And by work for, he means clear the blight. Using source code derived from Niantic Corp, Leer can instantly summon Pokémon once players complete tasks. “Right now, we’ve just got Dale Street working. If I see someone mowing a vacant lot, I’ll summon a couple for them. A few more if they gather rubble. And if they manage to get someone from the Street Maintenance department off their ass and patch these potholes, I’ll summon 8 of them.”
Long thought to be abandoned, it appears that Dale Street is set to become one of the hottest spots in the Brownwood area for Pokémon trainers. The Examiner visited Dale Street early Thursday Night and spotted 3 different Pokémon, as well as two transients.
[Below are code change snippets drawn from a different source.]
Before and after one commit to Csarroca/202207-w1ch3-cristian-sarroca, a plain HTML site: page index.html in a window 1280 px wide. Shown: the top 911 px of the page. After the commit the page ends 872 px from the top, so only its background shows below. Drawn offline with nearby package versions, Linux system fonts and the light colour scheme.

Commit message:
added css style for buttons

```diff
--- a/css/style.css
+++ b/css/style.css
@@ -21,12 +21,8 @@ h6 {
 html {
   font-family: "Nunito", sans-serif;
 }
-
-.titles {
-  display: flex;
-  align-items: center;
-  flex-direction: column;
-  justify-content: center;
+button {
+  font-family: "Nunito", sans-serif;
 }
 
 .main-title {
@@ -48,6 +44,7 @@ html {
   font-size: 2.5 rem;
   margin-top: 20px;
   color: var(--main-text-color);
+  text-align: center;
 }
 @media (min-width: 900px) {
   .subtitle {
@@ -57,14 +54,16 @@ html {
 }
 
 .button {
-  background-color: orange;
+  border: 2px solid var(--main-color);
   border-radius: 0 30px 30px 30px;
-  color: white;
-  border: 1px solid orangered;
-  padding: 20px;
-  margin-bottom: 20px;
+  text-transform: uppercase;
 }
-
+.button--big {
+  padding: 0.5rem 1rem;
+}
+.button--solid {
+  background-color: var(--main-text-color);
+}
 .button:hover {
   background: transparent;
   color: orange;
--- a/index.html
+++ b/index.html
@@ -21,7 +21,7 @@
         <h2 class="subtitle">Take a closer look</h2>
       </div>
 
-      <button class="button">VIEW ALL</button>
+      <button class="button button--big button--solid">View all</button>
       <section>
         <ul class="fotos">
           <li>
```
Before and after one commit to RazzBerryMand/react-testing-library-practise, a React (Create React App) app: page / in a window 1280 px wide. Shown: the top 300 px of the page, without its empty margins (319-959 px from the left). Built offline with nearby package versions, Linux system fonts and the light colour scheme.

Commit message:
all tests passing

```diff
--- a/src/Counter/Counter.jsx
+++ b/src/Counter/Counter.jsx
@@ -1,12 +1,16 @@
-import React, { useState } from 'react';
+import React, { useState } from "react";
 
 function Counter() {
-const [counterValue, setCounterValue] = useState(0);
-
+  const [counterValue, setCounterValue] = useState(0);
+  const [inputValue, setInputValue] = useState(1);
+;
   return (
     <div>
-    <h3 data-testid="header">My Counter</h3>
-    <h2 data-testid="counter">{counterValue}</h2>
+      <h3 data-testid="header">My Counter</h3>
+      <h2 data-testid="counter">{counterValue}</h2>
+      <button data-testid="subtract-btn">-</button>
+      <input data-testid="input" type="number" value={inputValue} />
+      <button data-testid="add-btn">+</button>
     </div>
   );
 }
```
It’s still an abysmal thoroughfare, one of the worst in Brownwood, but there may be hope for it yet.
While many find this new approach to be novel and creative, others are offended. “It’s sort of like unpaid labor” stated gamer Tracy Davidson. “I know that Pokémon Go brings people to areas, but is Dale Street even worth bringing people to? I feel like I’m going to be mugged any minute. Still, I’ve leveled up twice and all I’ve had to do was move a pile of old tires.”
Leer reassured potential gamers that Dale Street was “as safe as anywhere else in Brownwood” and reiterated the importance on cleaning the blighted area up. “The Coleman Chronicle & Democrat-Voice keeps running editorials about Dale Street, and how if Brownwood doesn’t do something about it, the north side of Coleman will have higher property values. We can’t allow that to happen.”